(ABOUT THIS TASK): The answer is an exact repetition of every entry, with all images left out.

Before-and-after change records
------------------------------------------------

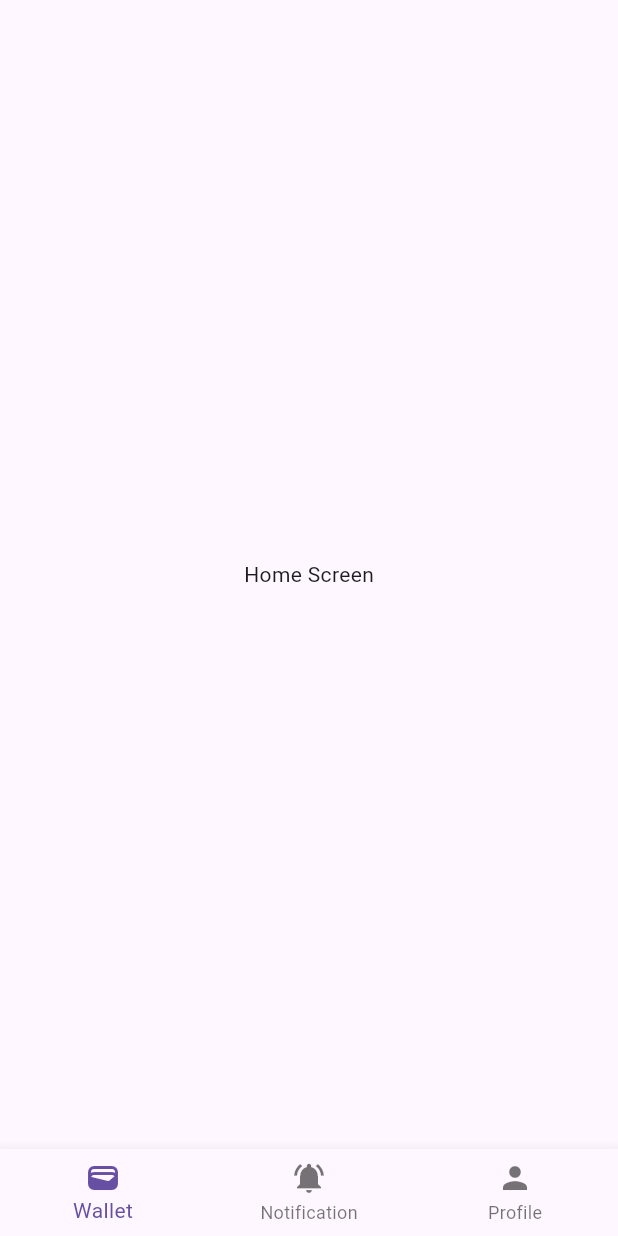
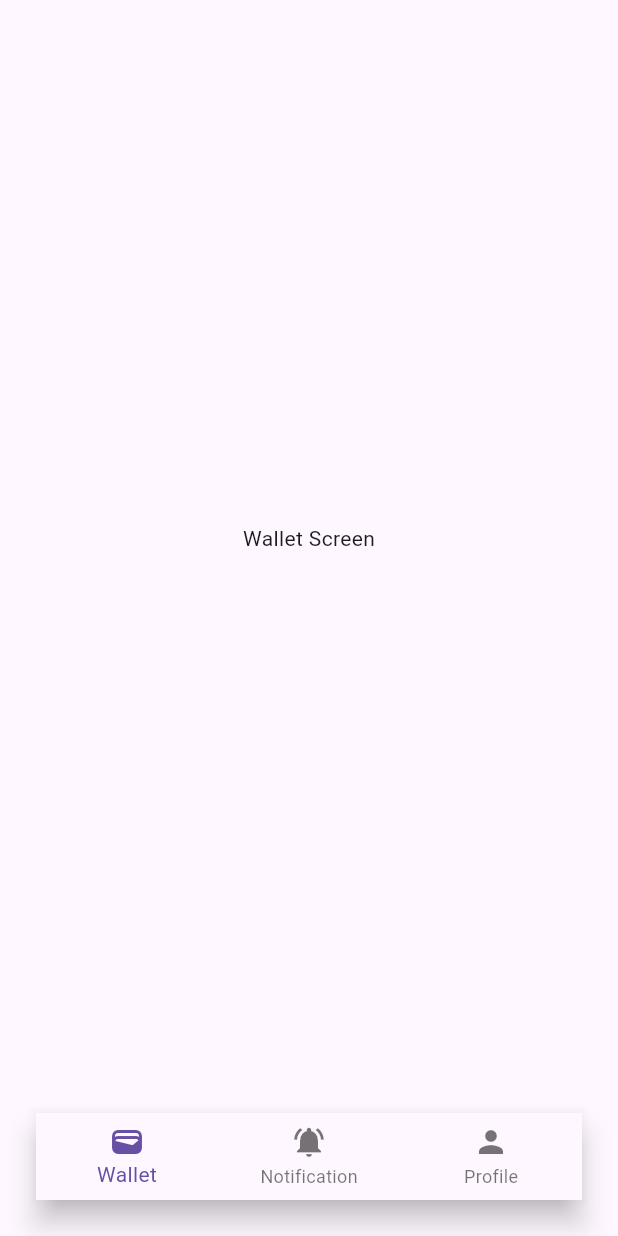
Before and after one commit to alifrizqullahmaruf/Finance-Application, a Flutter app: the BottomNavbar screen opened directly, on a phone screen of 412 x 824 dp. Run offline on Flutter 3.47's test engine with Material 3 defaults, Android fonts, the phone set to English and light mode, and no system bars.

Commit message:
bottom navbar

```diff
--- a/lib/screen/bottom-navbar/bottom_nav.dart
+++ b/lib/screen/bottom-navbar/bottom_nav.dart
@@ -14,9 +14,9 @@ class _BottomNavbarState extends State<BottomNavbar> {
   int _selectedIndex = 0;
 
   final List<Widget> _widgetOptions = <Widget>[
-    Wallet(),
+    WalletScrreen(),
     NotificationScreen(),
-    Profile(),
+    ProfileScreen(),
   ];
 
   void _onItemTapped(int index) {
@@ -31,7 +31,9 @@ class _BottomNavbarState extends State<BottomNavbar> {
       body: Center(
         child: _widgetOptions.elementAt(_selectedIndex),
       ),
-      bottomNavigationBar: BottomNavigationBar(
+      bottomNavigationBar: Padding(
+        padding: const EdgeInsets.all(24),
+        child: BottomNavigationBar(
           items: [
             BottomNavigationBarItem(icon: Icon(Icons.wallet), label: "Wallet"),
             BottomNavigationBarItem(
@@ -41,6 +43,7 @@ class _BottomNavbarState extends State<BottomNavbar> {
           currentIndex: _selectedIndex,
           onTap: _onItemTapped,
         ),
+      ),
     );
   }
 }
--- a/lib/screen/bottom-navbar/profile.dart
+++ b/lib/screen/bottom-navbar/profile.dart
@@ -1,6 +1,6 @@
 import 'package:flutter/material.dart';
 
-class Profile extends StatelessWidget {
+class ProfileScreen extends StatelessWidget {
   @override
   Widget build(BuildContext context) {
     return Container(
--- a/lib/screen/bottom-navbar/wallet.dart
+++ b/lib/screen/bottom-navbar/wallet.dart
@@ -1,11 +1,11 @@
 import 'package:flutter/material.dart';
 
-class Wallet extends StatelessWidget {
+class WalletScrreen extends StatelessWidget {
   @override
   Widget build(BuildContext context) {
     return Container(
       child: Center(
-        child: Text('Home Screen'),
+        child: Text('Wallet Screen'),
       ),
     );
   }
--- a/lib/screen/sign-in.dart
+++ b/lib/screen/sign-in.dart
@@ -1,3 +1,4 @@
+import 'package:app_test/screen/bottom-navbar/bottom_nav.dart';
 import 'package:app_test/screen/sign-up.dart';
 import 'package:flutter/material.dart';
 import 'package:app_test/widget/text_from_field.dart';
@@ -57,7 +58,10 @@ class _SignInPageState extends State<SignInPage> {
             child: Container(
               width: 300, // Mengubah nilai lebar menjadi 300
               child: MaterialButton(
-                onPressed: () {},
+                onPressed: () {
+                  Navigator.push(context,
+                      MaterialPageRoute(builder: (context) => BottomNavbar()));
+                },
                 padding:
                     const EdgeInsets.symmetric(vertical: 12, horizontal: 24),
                 color: Color(0xFF4960F9),
```
Lines whose indentation alone changed are shown as unchanged.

------------------------------------------------

(WRITTEN ANSWER):
Before and after one commit to alifrizqullahmaruf/Finance-Application, a Flutter app: the BottomNavbar screen opened directly, on a phone screen of 412 x 824 dp. Run offline on Flutter 3.47's test engine with Material 3 defaults, Android fonts, the phone set to English and light mode, and no system bars.

Commit message:
bottom navbar

```diff
--- a/lib/screen/bottom-navbar/bottom_nav.dart
+++ b/lib/screen/bottom-navbar/bottom_nav.dart
@@ -14,9 +14,9 @@ class _BottomNavbarState extends State<BottomNavbar> {
   int _selectedIndex = 0;
 
   final List<Widget> _widgetOptions = <Widget>[
-    Wallet(),
+    WalletScrreen(),
     NotificationScreen(),
-    Profile(),
+    ProfileScreen(),
   ];
 
   void _onItemTapped(int index) {
@@ -31,7 +31,9 @@ class _BottomNavbarState extends State<BottomNavbar> {
       body: Center(
         child: _widgetOptions.elementAt(_selectedIndex),
       ),
-      bottomNavigationBar: BottomNavigationBar(
+      bottomNavigationBar: Padding(
+        padding: const EdgeInsets.all(24),
+        child: BottomNavigationBar(
           items: [
             BottomNavigationBarItem(icon: Icon(Icons.wallet), label: "Wallet"),
             BottomNavigationBarItem(
@@ -41,6 +43,7 @@ class _BottomNavbarState extends State<BottomNavbar> {
           currentIndex: _selectedIndex,
           onTap: _onItemTapped,
         ),
+      ),
     );
   }
 }
--- a/lib/screen/bottom-navbar/profile.dart
+++ b/lib/screen/bottom-navbar/profile.dart
@@ -1,6 +1,6 @@
 import 'package:flutter/material.dart';
 
-class Profile extends StatelessWidget {
+class ProfileScreen extends StatelessWidget {
   @override
   Widget build(BuildContext context) {
     return Container(
--- a/lib/screen/bottom-navbar/wallet.dart
+++ b/lib/screen/bottom-navbar/wallet.dart
@@ -1,11 +1,11 @@
 import 'package:flutter/material.dart';
 
-class Wallet extends StatelessWidget {
+class WalletScrreen extends StatelessWidget {
   @override
   Widget build(BuildContext context) {
     return Container(
       child: Center(
-        child: Text('Home Screen'),
+        child: Text('Wallet Screen'),
       ),
     );
   }
--- a/lib/screen/sign-in.dart
+++ b/lib/screen/sign-in.dart
@@ -1,3 +1,4 @@
+import 'package:app_test/screen/bottom-navbar/bottom_nav.dart';
 import 'package:app_test/screen/sign-up.dart';
 import 'package:flutter/material.dart';
 import 'package:app_test/widget/text_from_field.dart';
@@ -57,7 +58,10 @@ class _SignInPageState extends State<SignInPage> {
             child: Container(
               width: 300, // Mengubah nilai lebar menjadi 300
               child: MaterialButton(
-                onPressed: () {},
+                onPressed: () {
+                  Navigator.push(context,
+                      MaterialPageRoute(builder: (context) => BottomNavbar()));
+                },
                 padding:
                     const EdgeInsets.symmetric(vertical: 12, horizontal: 24),
                 color: Color(0xFF4960F9),
```
Lines whose indentation alone changed are shown as unchanged.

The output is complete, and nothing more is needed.